→ WORK REQUIRED
What the answer must contain is every line of the records, exactly, with no pictures.

··· DATA SECTION

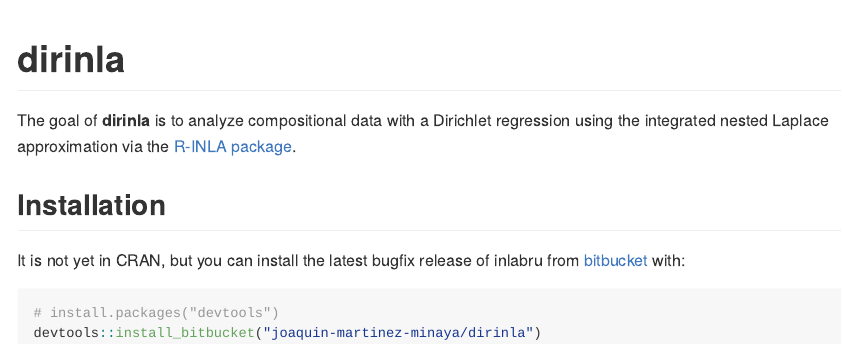
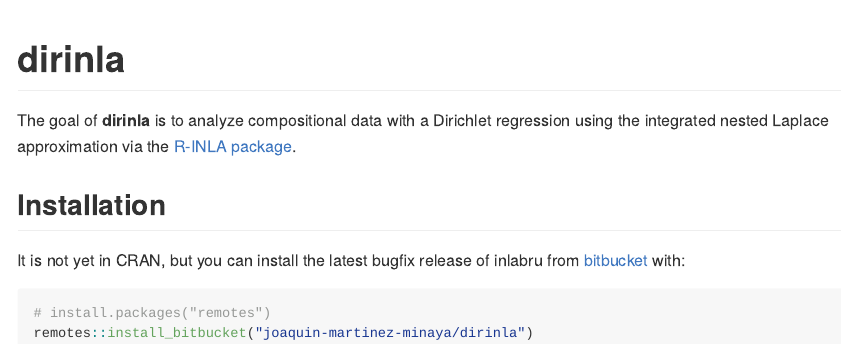
Before and after one commit to inlabru-org/dirinla, an R Markdown document (README.rmd): the page in a window 1100 px wide, from its top. The pictures show the output file README.md that the author committed with the source, drawn offline in the style of GitHub.

Commit message:
changing package to load dirinla

````diff
--- a/README.rmd
+++ b/README.rmd
@@ -11,6 +11,6 @@
 It is not yet in CRAN, but you can install the latest bugfix release of inlabru from [bitbucket](https://bitbucket.org/) with:
 
 ```{r gh-bugfix-installation, eval = FALSE}
-# install.packages("devtools")
-devtools::install_bitbucket("joaquin-martinez-minaya/dirinla")
+# install.packages("remotes")
+remotes::install_bitbucket("joaquin-martinez-minaya/dirinla")
 ```
````
Also changed, not shown: README.md.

······

→ RESPONSE AREA
Before and after one commit to inlabru-org/dirinla, an R Markdown document (README.rmd): the page in a window 1100 px wide, from its top. The pictures show the output file README.md that the author committed with the source, drawn offline in the style of GitHub.

Commit message:
changing package to load dirinla

````diff
--- a/README.rmd
+++ b/README.rmd
@@ -11,6 +11,6 @@
 It is not yet in CRAN, but you can install the latest bugfix release of inlabru from [bitbucket](https://bitbucket.org/) with:
 
 ```{r gh-bugfix-installation, eval = FALSE}
-# install.packages("devtools")
-devtools::install_bitbucket("joaquin-martinez-minaya/dirinla")
+# install.packages("remotes")
+remotes::install_bitbucket("joaquin-martinez-minaya/dirinla")
 ```
````
Also changed, not shown: README.md.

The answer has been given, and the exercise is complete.